The 138 Angus cows, aged 6.5 to 7 years in the Pardoo, Colac herd dispersal, which were spring calvers, sold up to $1500 per head, while 40 head of Gilmour PTIC Angus Cows were sold not far behind at $1480.
These made the equivalent of 213c/kg live however the despairing aspect of these results according to Mr Redpath said is they were all absorbed by processors: “they’re out of the system, they’’ be gone forever”.
“Numbers are getting less and less from the two big autumn sales when 4500 to 5000 head were penned” said James Kyle of Stevens Egan and Johnson.
“And while the number are getting fewer, the weight is also disappearing from the heavier lines of feeder steers although the two major feeders – JBS and Teys – were active along with the usual following of opportunity feeders feeding for the domestic trade”, he said.
“I think we’d have call the sale fully firm to 10c/kg dearer on the feeder lines”.
‘There was not the weight nor the “rubbishy” secondary and plain cattle that there have been in the previous markets. But with a number of processor orders also poking through the store pens anything that wasn’t wanted for the paddock definitely went for slaughter”.
The unjoined heifer demand he said was also consistently priced between 260 and 280c/kg.
“There was also not the weight but the buying support was solid”.
“Basically, you would have call it was a fairly stock standard store sale for Koonwarra for this time of the year”.
“All local buyers, all from southern Gippsland and most people preparing to sit om their hands until the cold of the winter passes”.
Meanwhile in the Riverina, Jason Andrews, Elders reports while conditions in the agricultural areas immediately around Deniliquin are presently okay it is patchy further out into the pastoral country where the hand-feeding of stock is still continuing.
He says there is some talk of agistment being taken in to the north of Hay towards Booligal following some rain received earlier in the year but generally the grass has stopped as more rain is needed.

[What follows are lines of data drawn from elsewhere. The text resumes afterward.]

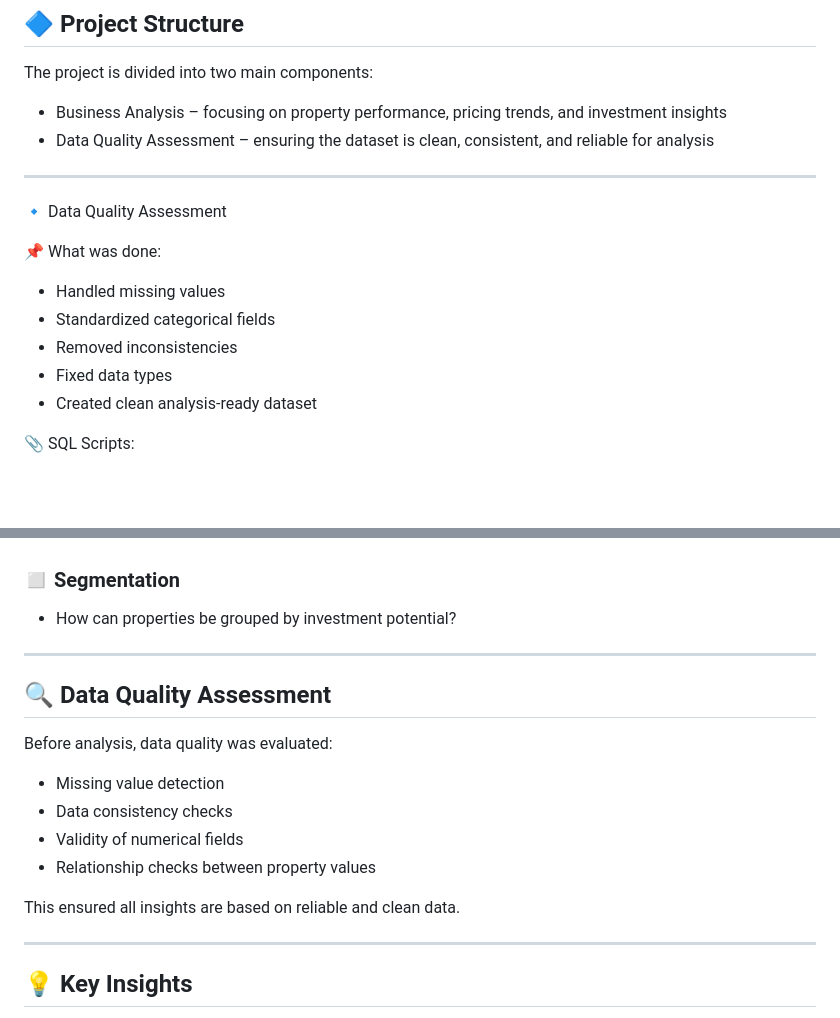
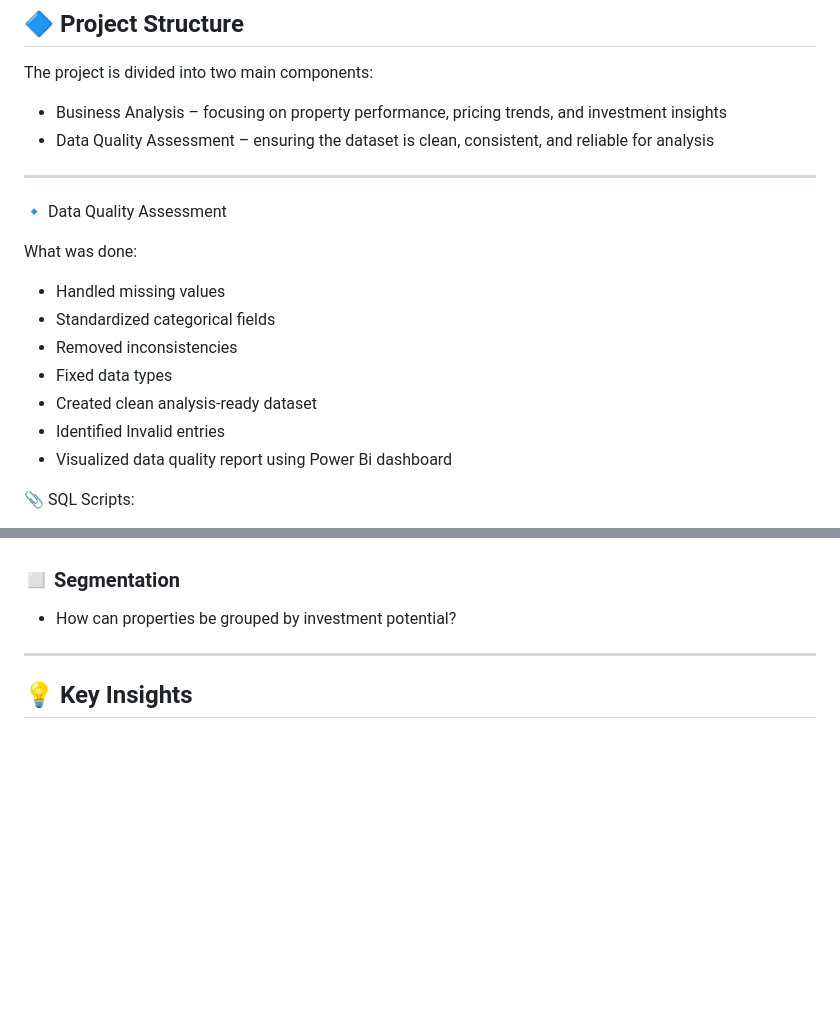
Before and after one commit to mandaricsladjana/Real-Estate-Investment-and-Market-Analytics-Project, a Markdown page: README.md, 2 parts joined by grey strips. Rendered like a GitHub page; blank space fills up the shorter version.

```diff
--- a/README.md
+++ b/README.md
@@ -53,12 +53,14 @@ The project is divided into two main components:
 
 🔹 Data Quality Assessment
 
-📌 What was done:
+What was done:
 - Handled missing values
 - Standardized categorical fields
 - Removed inconsistencies
 - Fixed data types
 - Created clean analysis-ready dataset
+- Identified Invalid entries
+- Visualized data quality report using Power Bi dashboard
 
 📎 SQL Scripts:
 - [Data Cleaning Script](SQL/01_data_cleaning.sql)
@@ -116,18 +118,6 @@ Dashboard Preview:
 ### ◻ Segmentation
 - How can properties be grouped by investment potential?
 
----
-
-## 🔍 Data Quality Assessment
-
-Before analysis, data quality was evaluated:
-
-- Missing value detection
-- Data consistency checks
-- Validity of numerical fields
-- Relationship checks between property values
-
-This ensured all insights are based on reliable and clean data.
 
 ---
 
```
Also changed, not shown: other parts of README.md (+1 -1 lines).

“It’s not ideal because this time of the year is meant to be our main growing season but if the whole of Riverina doesn’t get a reasonable fall within the next month we’ll be no better off than last year, he said.
The movement of stock he says has come to a standstill in the area as lambing starts for the traditional June/July lambers or continues for the early lambers.
And, as far as cattle are concerned “we held our first sale at Deniliquin for 2.5 months last week and that was only because one vendor had to move”.
“Regardless of if it rains or not, there won’t be much to sell anyway,” he said.